‘In 1923, a very important meeting was held at Edgewater Beach Hotel in Chicago. Attending this meeting was nine of the world’s most ‘successful’ financiers and businessmen. Those present were: the President of the largest independent steel company; the President of the largest utility company; the President of the largest gas company; the greatest wheat speculator; the President of the New York Stock Exchange; a member of the President’s cabinet; the greatest ‘bear’ in Wall Street; the head of the world’s greatest monopoly; and the President of the Bank of International Settlement. This, we must admit, was a gathering of some of the world’s most successful men – or at least men who had found the secret of making money. Twenty-five years later (1948) let us see what had happened to these men:
the President of the largest independent steel company had died, bankrupt, having lived on borrowed money for five years before his death; the President of the largest utility company had died a fugitive from justice, penniless in a foreign land; the President of the largest gas company was insane; the greatest wheat speculator had died abroad – insolvent; the President of the New York Stock Exchange had recently been released from Sing Sing penitentiary; the member of the President’s cabinet had been pardoned from prison so that he could die at home; the greatest ‘bear’ in Wall Street had died– a suicide; the head of the world’s greatest monopoly had died– a suicide; the President of the Bank of International Settlement had died – a suicide
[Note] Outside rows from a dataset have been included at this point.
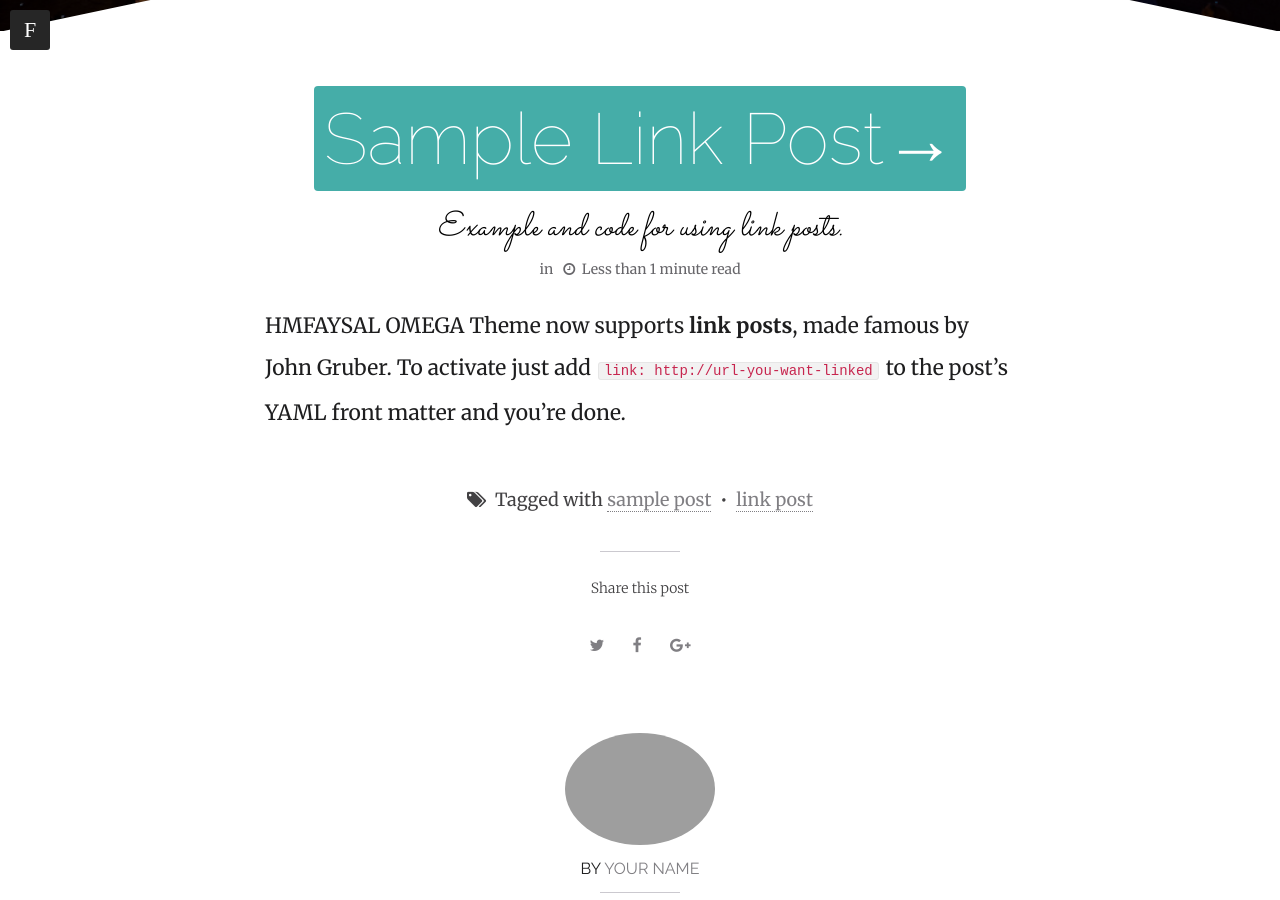
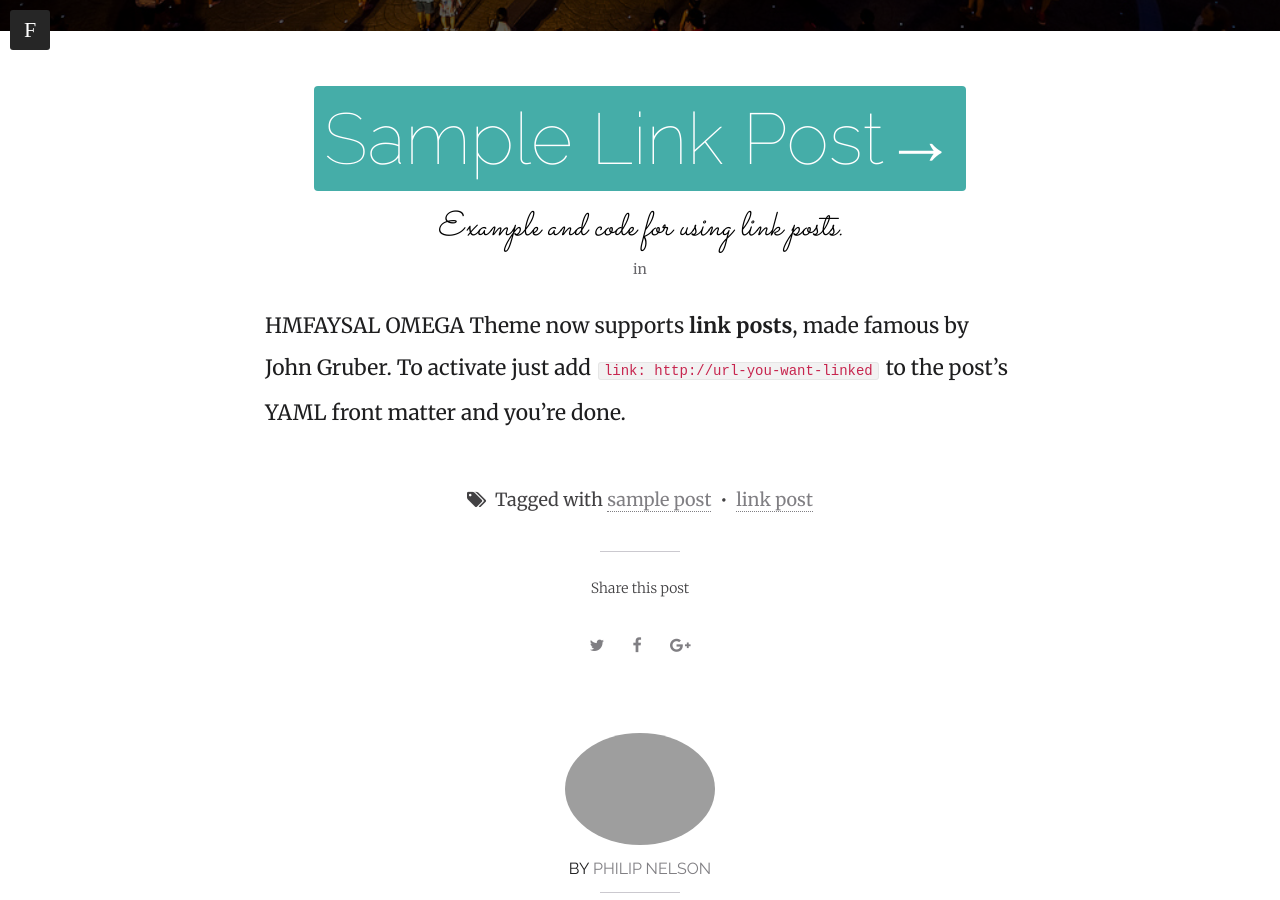
Before and after one commit to PhilipNelson5/PhilipNelson5.github.io, a Jekyll site: the page built from example/2014-01-05-sample-link-post.md, in a window 1280 px wide and 900 px high, scrolled down 509 px. Built offline with Jekyll 4.4.1, drawn with Linux system fonts in a browser that asks for light colours; comment, search, counter and statistics services are not loaded; some of the changed lines change nothing that is shown; some of the changed text lies outside the part shown.

Commit message:
updated info

```diff
--- a/_config.yml
+++ b/_config.yml
@@ -1,5 +1,5 @@
 title:            Site Title
-description:      Site description for the metas.
+description:      Site description
 logo:             omikron.png
 disqus_shortname: shortname
 # Assign a default image for your site's header and footer
@@ -7,14 +7,14 @@ default_bg:       default_bg.jpg
 search:           true
 share:            true
 # Read Time is a calculator tp provide post read-time based on word count. Usage is recommended.
-readtime:         true
+readtime:         false
 # Turn on or off the fin animations in the header and footer
-triangleheader:	  true
-animated_fins:    true
+triangleheader:	  false
+animated_fins:    false
 # Specify the fin color in RGB value
 fin_color:        "255,255,255"
 # Change url to your domain. Leave localhost server or blank when working locally.
-url:          http://hmfaysal.me/hmfaysal-omega-theme
+url:          https://philipnelson5.github.io/
 # baseurl:
 
 # Gems used
@@ -42,9 +42,9 @@ jekyll-archives:
 
 # Owner/author information
 author:
-  name:           Your Name
+  name:           Philip Nelson
   picture:        your-photo.jpg
-  email:          your@email.com
+  email:          PhilipNelson5@gmail.com
   # Use the coder's toolbox at http://coderstoolbox.net/string/#!encoding=xml&action=encode&charset=us_ascii to encode your description into XML string
   description:    Some Details about yourself
   # Social networking links used in footer. Update and remove as you like.
@@ -55,7 +55,7 @@ author:
   instagram:
   tumblr:
   # For Google Authorship https://plus.google.com/authorship
-  google_plus:    "http://plus.google.com/123123123123132123"
+  google_plus:
 
 # Analytics and webmaster tools stuff goes here
 google_analytics:
@@ -85,7 +85,7 @@ sitemap:
         - "/index.html"
 
 # http://en.wikipedia.org/wiki/List_of_tz_database_time_zones
-timezone:    America/New_York
+timezone:    America/Denver
 future:      true
 markdown:    kramdown
 highlighter: rouge
```
Also changed, not shown: images/upiter.jpeg (deleted), 2 other files.
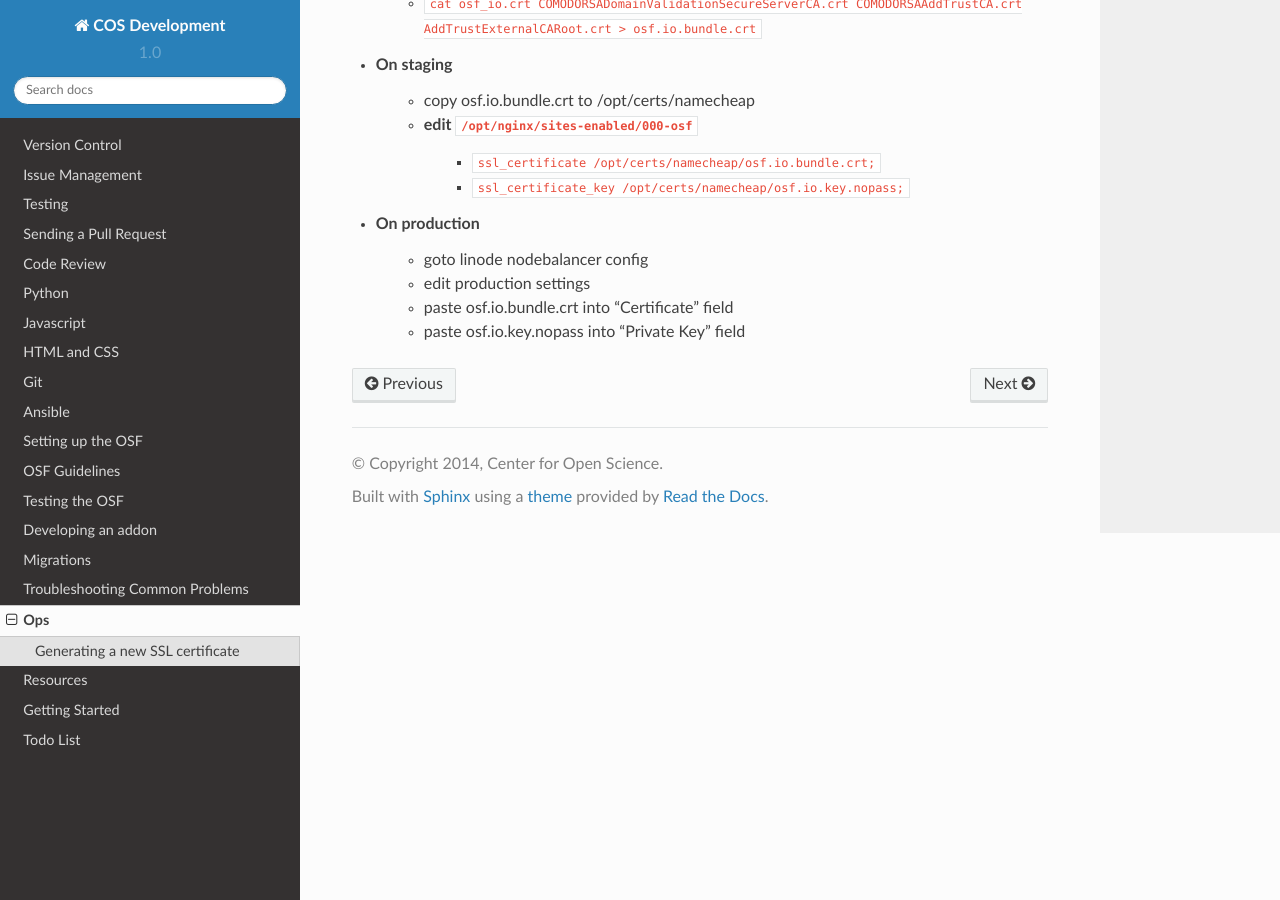
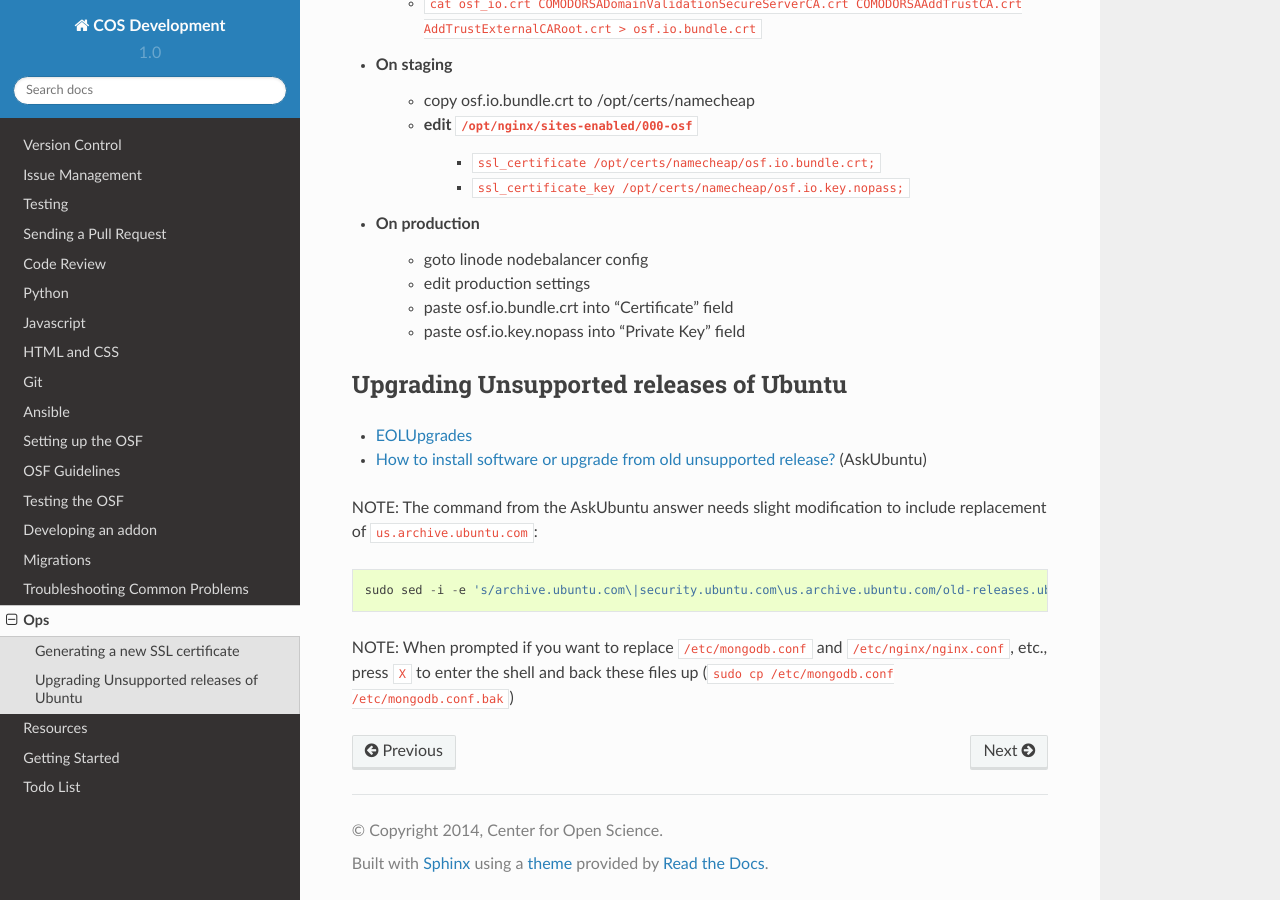
Before and after one commit to CenterForOpenScience/COSDev, a Sphinx documentation site: the page built from docs/osf/ops.rst, in a window 1280 px wide and 900 px high, scrolled down 540 px. Built offline with Sphinx 7.4.7 and the Read the Docs theme 2.0.0, drawn with Linux system fonts in a browser that asks for light colours.

Commit message:
Add notes about doing Ubuntu EOL upgrades

```diff
--- a/docs/osf/ops.rst
+++ b/docs/osf/ops.rst
@@ -31,3 +31,15 @@ Generating a new SSL certificate
     * edit production settings
     * paste osf.io.bundle.crt into "Certificate" field
     * paste osf.io.key.nopass into "Private Key" field
+
+Upgrading Unsupported releases of Ubuntu
+****************************************
+
+- `EOLUpgrades <https://help.ubuntu.com/community/EOLUpgrades/>`_
+- `How to install software or upgrade from old unsupported release? <https://askubuntu.com/questions/91815/how-to-install-software-or-upgrade-from-old-unsupported-release/91821#91821?newreg=55cb4b0054814dbe9fdf36b3a0a08f27>`_ (AskUbuntu)
+
+NOTE: The command from the AskUbuntu answer needs slight modification to include replacement of ``us.archive.ubuntu.com``: ::
+
+    sudo sed -i -e 's/archive.ubuntu.com\|security.ubuntu.com\us.archive.ubuntu.com/old-releases.ubuntu.com/g' /etc/apt/sources.list
+
+NOTE: When prompted if you want to replace ``/etc/mongodb.conf`` and ``/etc/nginx/nginx.conf``, etc., press ``X`` to enter the shell and back these files up (``sudo cp /etc/mongodb.conf /etc/mongodb.conf.bak``)
```
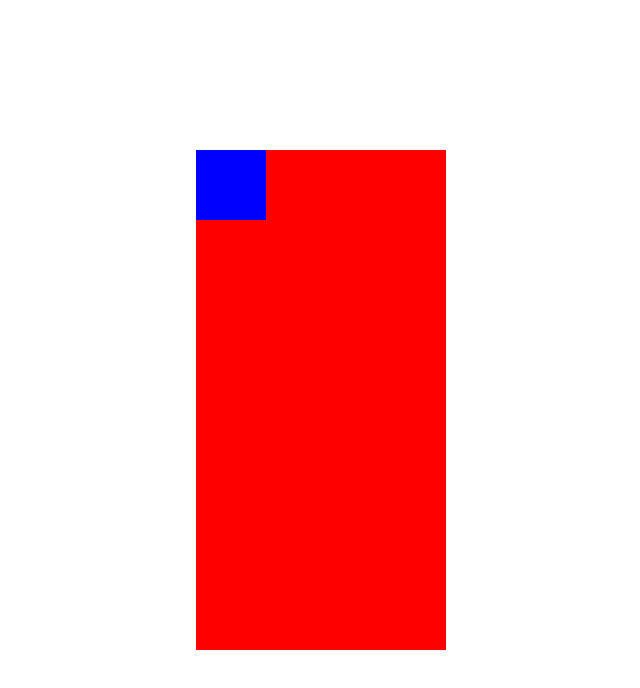
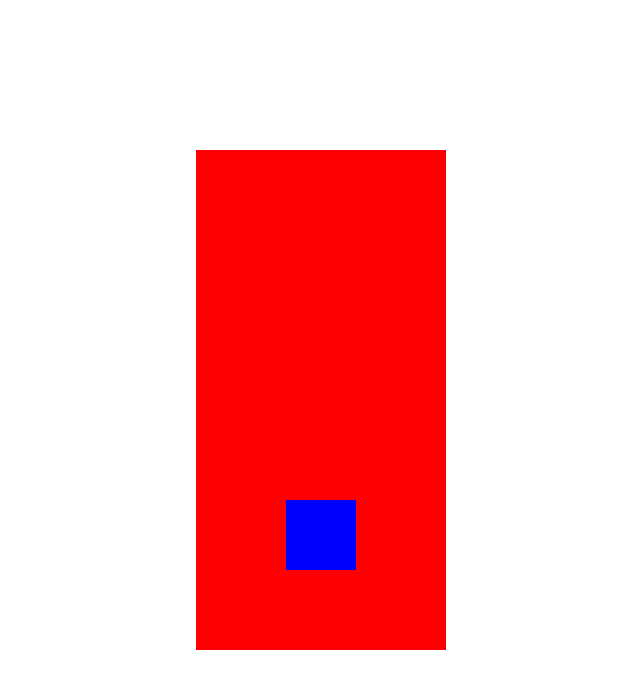
Before and after one commit to Miranda0309/Licuadora-JS, a plain HTML site: page index.html in a window 1280 px wide. Shown: the whole page, without its empty margins (319-959 px from the left). Drawn offline with Linux system fonts and the light colour scheme.

Commit message:
se centro el boton de la licuadora

```diff
--- a/css/styles.css
+++ b/css/styles.css
@@ -15,6 +15,7 @@
 }
 
 .blender-button{
+    margin: 350px auto 0px;
     width: 70px;
     height: 70px;
     background-color: blue;
```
All these men learned well the art of making money but none of them learned how to live, commented the original compiler of this list. It seems that the business world (who should know better, given what was described above) has changed not one iota. For them economic growth, the corporate bottom line and the pursuit of self-interest are what matters most. More recent observations also show that the self-interested pursuit of wealth brings only misery. Since 1950 there has been much economic growth and wealth creation in the West, but also a tenfold increase in the incidence of depression and a massive rise in the number of people suffering from sub-clinical neuroses, anxiety and profound self-dissatisfaction, drugs and alcohol abuse, self-harm, suicide, and more…”
What are the true determinants of a happy and fulfilling life?